Task brief:
Produce a word-for-word copy of the data below.

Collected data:

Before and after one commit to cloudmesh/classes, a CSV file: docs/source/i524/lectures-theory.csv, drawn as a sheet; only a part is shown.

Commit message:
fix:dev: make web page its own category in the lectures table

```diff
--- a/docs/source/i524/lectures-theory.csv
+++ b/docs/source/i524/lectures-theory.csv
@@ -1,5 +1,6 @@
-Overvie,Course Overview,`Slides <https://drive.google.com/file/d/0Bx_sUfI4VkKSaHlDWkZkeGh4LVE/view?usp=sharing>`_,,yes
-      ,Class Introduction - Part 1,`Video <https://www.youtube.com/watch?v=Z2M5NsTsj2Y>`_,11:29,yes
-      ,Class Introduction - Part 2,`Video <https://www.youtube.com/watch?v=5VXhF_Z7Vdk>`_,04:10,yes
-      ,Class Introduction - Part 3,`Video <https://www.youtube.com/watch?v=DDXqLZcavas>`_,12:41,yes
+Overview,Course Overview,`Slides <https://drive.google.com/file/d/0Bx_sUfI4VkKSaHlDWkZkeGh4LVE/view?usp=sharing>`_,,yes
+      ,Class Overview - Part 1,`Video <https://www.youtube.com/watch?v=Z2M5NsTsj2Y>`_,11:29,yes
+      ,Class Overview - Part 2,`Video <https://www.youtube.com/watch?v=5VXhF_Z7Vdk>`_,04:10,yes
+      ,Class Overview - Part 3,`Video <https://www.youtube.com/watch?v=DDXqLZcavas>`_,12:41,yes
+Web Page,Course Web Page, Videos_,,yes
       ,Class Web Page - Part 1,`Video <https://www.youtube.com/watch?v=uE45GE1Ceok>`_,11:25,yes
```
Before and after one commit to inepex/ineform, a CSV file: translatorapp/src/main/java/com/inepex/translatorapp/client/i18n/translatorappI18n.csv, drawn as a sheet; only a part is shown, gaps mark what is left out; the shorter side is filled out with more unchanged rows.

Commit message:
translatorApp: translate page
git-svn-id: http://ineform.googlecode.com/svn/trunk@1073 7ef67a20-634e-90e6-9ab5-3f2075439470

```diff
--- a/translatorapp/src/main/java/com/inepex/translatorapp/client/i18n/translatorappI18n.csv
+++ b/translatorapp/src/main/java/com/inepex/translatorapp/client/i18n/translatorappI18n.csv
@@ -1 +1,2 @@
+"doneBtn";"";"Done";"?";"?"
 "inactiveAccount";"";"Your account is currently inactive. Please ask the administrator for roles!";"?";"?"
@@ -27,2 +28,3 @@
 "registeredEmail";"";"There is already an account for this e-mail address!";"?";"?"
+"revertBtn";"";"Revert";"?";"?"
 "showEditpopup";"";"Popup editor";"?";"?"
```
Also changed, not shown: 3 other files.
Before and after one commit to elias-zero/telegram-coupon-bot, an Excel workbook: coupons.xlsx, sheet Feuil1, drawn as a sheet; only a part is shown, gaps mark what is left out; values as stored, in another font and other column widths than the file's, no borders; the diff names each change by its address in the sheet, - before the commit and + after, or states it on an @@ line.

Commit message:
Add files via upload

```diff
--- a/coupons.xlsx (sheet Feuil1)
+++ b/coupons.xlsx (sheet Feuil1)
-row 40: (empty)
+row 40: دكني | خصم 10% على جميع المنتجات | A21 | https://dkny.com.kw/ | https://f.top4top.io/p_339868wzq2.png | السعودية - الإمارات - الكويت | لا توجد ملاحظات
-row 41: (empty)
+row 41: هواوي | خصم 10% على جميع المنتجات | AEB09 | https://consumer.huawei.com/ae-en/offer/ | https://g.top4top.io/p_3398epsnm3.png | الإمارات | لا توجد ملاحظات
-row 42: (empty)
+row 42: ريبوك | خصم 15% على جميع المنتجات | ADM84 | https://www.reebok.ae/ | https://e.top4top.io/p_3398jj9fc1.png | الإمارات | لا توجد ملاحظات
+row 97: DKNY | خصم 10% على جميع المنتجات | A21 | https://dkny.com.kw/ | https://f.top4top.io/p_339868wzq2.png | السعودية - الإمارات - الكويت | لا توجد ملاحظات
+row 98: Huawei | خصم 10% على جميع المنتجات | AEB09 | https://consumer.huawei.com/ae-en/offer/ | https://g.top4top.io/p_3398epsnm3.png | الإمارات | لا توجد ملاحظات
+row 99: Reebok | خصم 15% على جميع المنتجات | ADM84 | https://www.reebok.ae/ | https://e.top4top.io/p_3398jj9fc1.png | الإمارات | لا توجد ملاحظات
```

Exercise result:
Before and after one commit to cloudmesh/classes, a CSV file: docs/source/i524/lectures-theory.csv, drawn as a sheet; only a part is shown.

Commit message:
fix:dev: make web page its own category in the lectures table

```diff
--- a/docs/source/i524/lectures-theory.csv
+++ b/docs/source/i524/lectures-theory.csv
@@ -1,5 +1,6 @@
-Overvie,Course Overview,`Slides <https://drive.google.com/file/d/0Bx_sUfI4VkKSaHlDWkZkeGh4LVE/view?usp=sharing>`_,,yes
-      ,Class Introduction - Part 1,`Video <https://www.youtube.com/watch?v=Z2M5NsTsj2Y>`_,11:29,yes
-      ,Class Introduction - Part 2,`Video <https://www.youtube.com/watch?v=5VXhF_Z7Vdk>`_,04:10,yes
-      ,Class Introduction - Part 3,`Video <https://www.youtube.com/watch?v=DDXqLZcavas>`_,12:41,yes
+Overview,Course Overview,`Slides <https://drive.google.com/file/d/0Bx_sUfI4VkKSaHlDWkZkeGh4LVE/view?usp=sharing>`_,,yes
+      ,Class Overview - Part 1,`Video <https://www.youtube.com/watch?v=Z2M5NsTsj2Y>`_,11:29,yes
+      ,Class Overview - Part 2,`Video <https://www.youtube.com/watch?v=5VXhF_Z7Vdk>`_,04:10,yes
+      ,Class Overview - Part 3,`Video <https://www.youtube.com/watch?v=DDXqLZcavas>`_,12:41,yes
+Web Page,Course Web Page, Videos_,,yes
       ,Class Web Page - Part 1,`Video <https://www.youtube.com/watch?v=uE45GE1Ceok>`_,11:25,yes
```
Before and after one commit to inepex/ineform, a CSV file: translatorapp/src/main/java/com/inepex/translatorapp/client/i18n/translatorappI18n.csv, drawn as a sheet; only a part is shown, gaps mark what is left out; the shorter side is filled out with more unchanged rows.

Commit message:
translatorApp: translate page
git-svn-id: http://ineform.googlecode.com/svn/trunk@1073 7ef67a20-634e-90e6-9ab5-3f2075439470

```diff
--- a/translatorapp/src/main/java/com/inepex/translatorapp/client/i18n/translatorappI18n.csv
+++ b/translatorapp/src/main/java/com/inepex/translatorapp/client/i18n/translatorappI18n.csv
@@ -1 +1,2 @@
+"doneBtn";"";"Done";"?";"?"
 "inactiveAccount";"";"Your account is currently inactive. Please ask the administrator for roles!";"?";"?"
@@ -27,2 +28,3 @@
 "registeredEmail";"";"There is already an account for this e-mail address!";"?";"?"
+"revertBtn";"";"Revert";"?";"?"
 "showEditpopup";"";"Popup editor";"?";"?"
```
Also changed, not shown: 3 other files.
Before and after one commit to elias-zero/telegram-coupon-bot, an Excel workbook: coupons.xlsx, sheet Feuil1, drawn as a sheet; only a part is shown, gaps mark what is left out; values as stored, in another font and other column widths than the file's, no borders; the diff names each change by its address in the sheet, - before the commit and + after, or states it on an @@ line.

Commit message:
Add files via upload

```diff
--- a/coupons.xlsx (sheet Feuil1)
+++ b/coupons.xlsx (sheet Feuil1)
-row 40: (empty)
+row 40: دكني | خصم 10% على جميع المنتجات | A21 | https://dkny.com.kw/ | https://f.top4top.io/p_339868wzq2.png | السعودية - الإمارات - الكويت | لا توجد ملاحظات
-row 41: (empty)
+row 41: هواوي | خصم 10% على جميع المنتجات | AEB09 | https://consumer.huawei.com/ae-en/offer/ | https://g.top4top.io/p_3398epsnm3.png | الإمارات | لا توجد ملاحظات
-row 42: (empty)
+row 42: ريبوك | خصم 15% على جميع المنتجات | ADM84 | https://www.reebok.ae/ | https://e.top4top.io/p_3398jj9fc1.png | الإمارات | لا توجد ملاحظات
+row 97: DKNY | خصم 10% على جميع المنتجات | A21 | https://dkny.com.kw/ | https://f.top4top.io/p_339868wzq2.png | السعودية - الإمارات - الكويت | لا توجد ملاحظات
+row 98: Huawei | خصم 10% على جميع المنتجات | AEB09 | https://consumer.huawei.com/ae-en/offer/ | https://g.top4top.io/p_3398epsnm3.png | الإمارات | لا توجد ملاحظات
+row 99: Reebok | خصم 15% على جميع المنتجات | ADM84 | https://www.reebok.ae/ | https://e.top4top.io/p_3398jj9fc1.png | الإمارات | لا توجد ملاحظات
```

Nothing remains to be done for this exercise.